> Exercise material:
-----
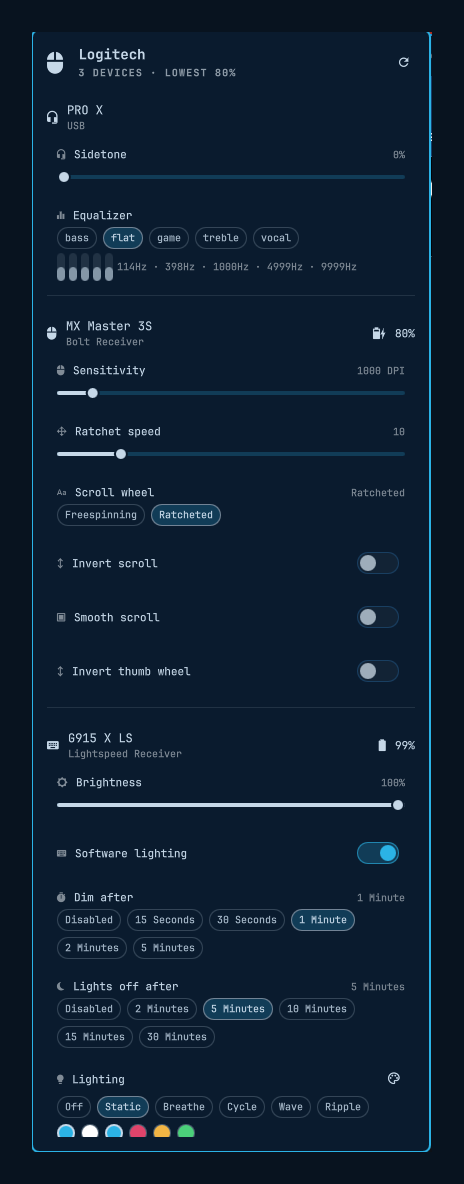
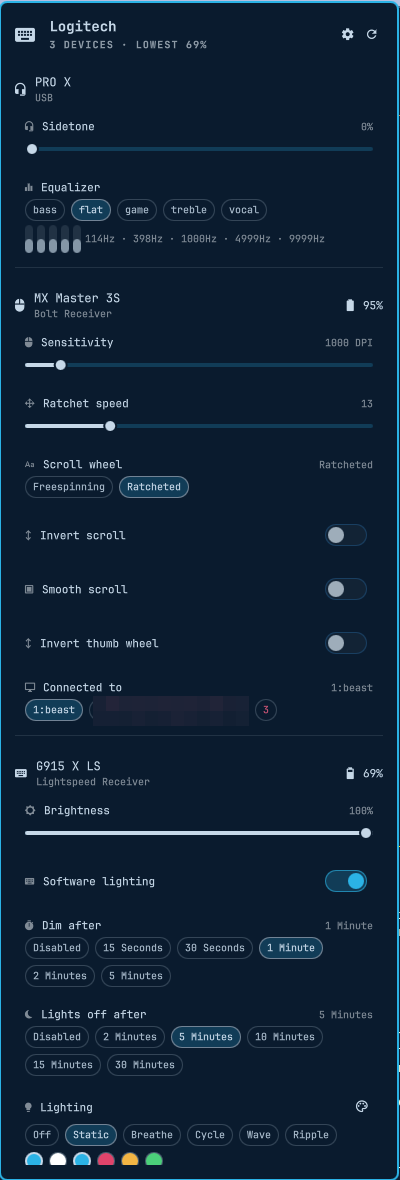
Bring the docs up to 1.2
README covers what shipped since 1.0: the batteryScope/batteryStyle bar
settings with a strip showing the drawn styles, the full settings window
(how to open it, what each group holds, why the gesture button reading
Diverted is correct), the equalizer band syntax for the CLI, and that
failures now exit non-zero.

preview.png regenerated from the current build — the old one predated
the WidgetButton spacing fix and the popup's gear button. The host-
switch chip naming another machine is pixelated; the old preview never
showed that row and the name is not the repo's to publish.

Claude-Session: https://claude.ai/code/session_01VhAvHh8Nd3bNgV1mZnXeZV

diff --git a/README.md b/README.md
@@ -4,9 +4,11 @@
 
 ---
 
-Control your Logitech hardware from the Omarchy bar: battery at a glance, and
-the settings actually worth reaching for — mouse DPI and scroll behavior,
-keyboard brightness and RGB, headset sidetone and equalizer.
+Control your Logitech hardware from the Omarchy bar: battery at a glance, a
+popup with the settings actually worth reaching for — mouse DPI and scroll
+behavior, keyboard brightness and RGB, headset sidetone and equalizer — and a
+full settings window for everything else, from button remapping to a custom
+equalizer curve.
 
 Everything talks HID++ through [Solaar](https://github.com/pwr-Solaar/Solaar)'s
 Python library. No vendor software, no Windows VM, no root.
@@ -90,8 +92,49 @@ left/right adjusts whatever is selected, Enter activates it. Host switching
 takes a deliberate Enter or click — arrow keys will not hand your mouse to
 another machine by accident.
 
-The bar button shows whichever device has the least battery left and turns
+The bar button shows battery for whichever device has the least left and turns
 urgent below 20%. The daemon raises one notification per discharge cycle.
+
+Two widget settings control what the bar draws — set them in the bar's widget
+settings, or inline on the widget's entry in `~/.config/omarchy/shell.json`:
+
+| Setting | Options |
+| --- | --- |
+| `batteryScope` | `Weakest device` (default) — one entry for the device most likely to die first · `All devices` — one glyph and indicator per connected device |
+| `batteryStyle` | `Percent` (default) — a number · `Icon` — the battery glyph ramp · `Bar` — a drawn level bar · `Battery` — a drawn outline lighting one segment per quarter charge · `Off` |
+
+```json
+{ "id": "io.github.rvcabc.logitech", "batteryScope": "All devices", "batteryStyle": "Battery" }
+```
+
+![All-devices mode in the Battery, Bar, and Icon styles](docs/battery-styles.png)
+
+A device that reports no battery (a headset running over USB, say) shows just
+its glyph rather than a fake empty indicator, a low battery tints only its own
+cell urgent, and a charging device gets the charging ramp or a bolt so it never
+reads as a dying one. The pre-1.1 `showBatteryText: false` is still honored
+when `batteryStyle` was never set.
+
+## The settings window
+
+The popup stays curated; the settings window shows everything writable. Open it
+with the gear in the popup header, `s` while the popup is open, or
+`omarchy shell io.github.rvcabc.logitech settings` (a toggle). It
+opens on whichever monitor has focus, one tab per device, Esc or a click
+outside closes it.
+
+- **Controls** — the popup's set, with draggable sliders
+- **Fine tuning** — everything else writable: high-resolution scroll and
+  thumb-wheel modes, and whatever else the device claims
+- **Button behavior** — per-button diversion: `Regular`, `Diverted` (events go
+  to software instead of acting on this machine), `Mouse Gestures`, `Sliding
+  DPI`. The gesture button showing `Diverted` is correct — that is how
+  gestures work; set it `Regular` and gestures stop.
+- **Button assignments** — remap each button to any action the device offers
+- **Equalizer** (headsets) — a preset cycler above one ±12 dB slider per band.
+  Drag any band and the preset reads `custom`; the name comes back when the
+  curve matches a preset again.
+- **Device info** — read-only values, for reference
 
 ## Command line
 
@@ -106,6 +149,8 @@ logi set mx-master-3s dpi 1600
 logi set g915-x-ls brightness_control 50
 logi set pro-x sidetone 30
 logi set pro-x equalizer bass          # flat | bass | vocal | treble | game
+logi set pro-x equalizer 114Hz=-6      # one band, by name, prefix ("114"), or index ("0")
+logi set pro-x equalizer 2,4,0,-3,1    # the whole curve at once
 logi toggle mx-master-3s hires-smooth-invert
 
 logi rgb g915-x-ls static --color 2bb3e6
@@ -116,24 +161,27 @@ logi theme                             # match the current Omarchy theme accent
 
 Device keys are slugs of the device name (`logi list` prints them); any unique
 substring of the name works too. Every command prints one JSON object, so
-failures read as `{"ok": false, "error": ...}` rather than a traceback.
+failures read as `{"ok": false, "error": ...}` rather than a traceback — and
+exit non-zero, so `logi set ... && ...` behaves in scripts.
 
 ## What gets exposed
 
 The panel draws a curated set of settings — the ones worth a bar popup rather
 than every HID++ feature a device claims:
 
-| Device class | Controls |
-| --- | --- |
-| Mice | Battery, DPI, ratchet speed, scroll wheel mode, scroll and thumb-wheel inversion, host switching |
-| Keyboards | Battery, brightness, software lighting, per-zone RGB effects, dim and sleep timeouts |
-| Headsets | Sidetone, 5-band equalizer presets |
+| Device class | Popup | Settings window adds |
+| --- | --- | --- |
+| Mice | Battery, DPI, ratchet speed, scroll wheel mode, scroll and thumb-wheel inversion, host switching | High-resolution scroll modes, per-button diversion and gestures, button remapping |
+| Keyboards | Battery, brightness, software lighting, per-zone RGB effects, dim and sleep timeouts | Whatever else the keyboard exposes |
+| Headsets | Sidetone, equalizer presets | Per-band ±12 dB equalizer sliders |
 
 Developed against an MX Master 3S (Bolt), a G915 X LS (Lightspeed), and a PRO X
 headset (USB). Any other Logitech device Solaar recognizes appears
-automatically; the panel draws the controls it knows how to draw (see
-`CONTROL_SPECS` in `bin/logi`) and quietly ignores the rest. `logi status --all`
-shows everything the device exposes, including what the panel hides.
+automatically; the popup draws the controls it knows how to draw (see
+`CONTROL_SPECS` in `bin/logi`), the settings window draws every writable
+setting generically, and `logi status --all` prints the lot as JSON. The only
+things deliberately hidden are the raw RGB blobs (the lighting UI owns those)
+and the per-key color map (a hundred-row footgun).
 
 ## How it works
 
@@ -142,7 +190,8 @@ shows everything the device exposes, including what the panel hides.
 | `bin/logi` | The whole backend: discovery, reads, writes, and the daemon |
 | `omarchy-logitech.service` | systemd user unit that keeps the daemon running |
 | `Panel.qml` | Bar button and popup |
-| `Service.qml` | Unix-socket client the panel drives |
+| `SettingsWindow.qml` | The full settings window |
+| `Service.qml` | Unix-socket client the panel and window drive |
 | `Model.js` | Glyphs and formatting |
 | `hooks/theme-set.d/` | Optional hook that repaints lighting on theme changes |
-----
> Work order: Everything above from the line containing "takes a deliberate" through the line containing "least left and turns" must be copied exactly. Nothing outside that range belongs in the answer.

> Answer to the exercise:
 takes a deliberate Enter or click — arrow keys will not hand your mouse to
 another machine by accident.
 
-The bar button shows whichever device has the least battery left and turns
+The bar button shows battery for whichever device has the least left and turns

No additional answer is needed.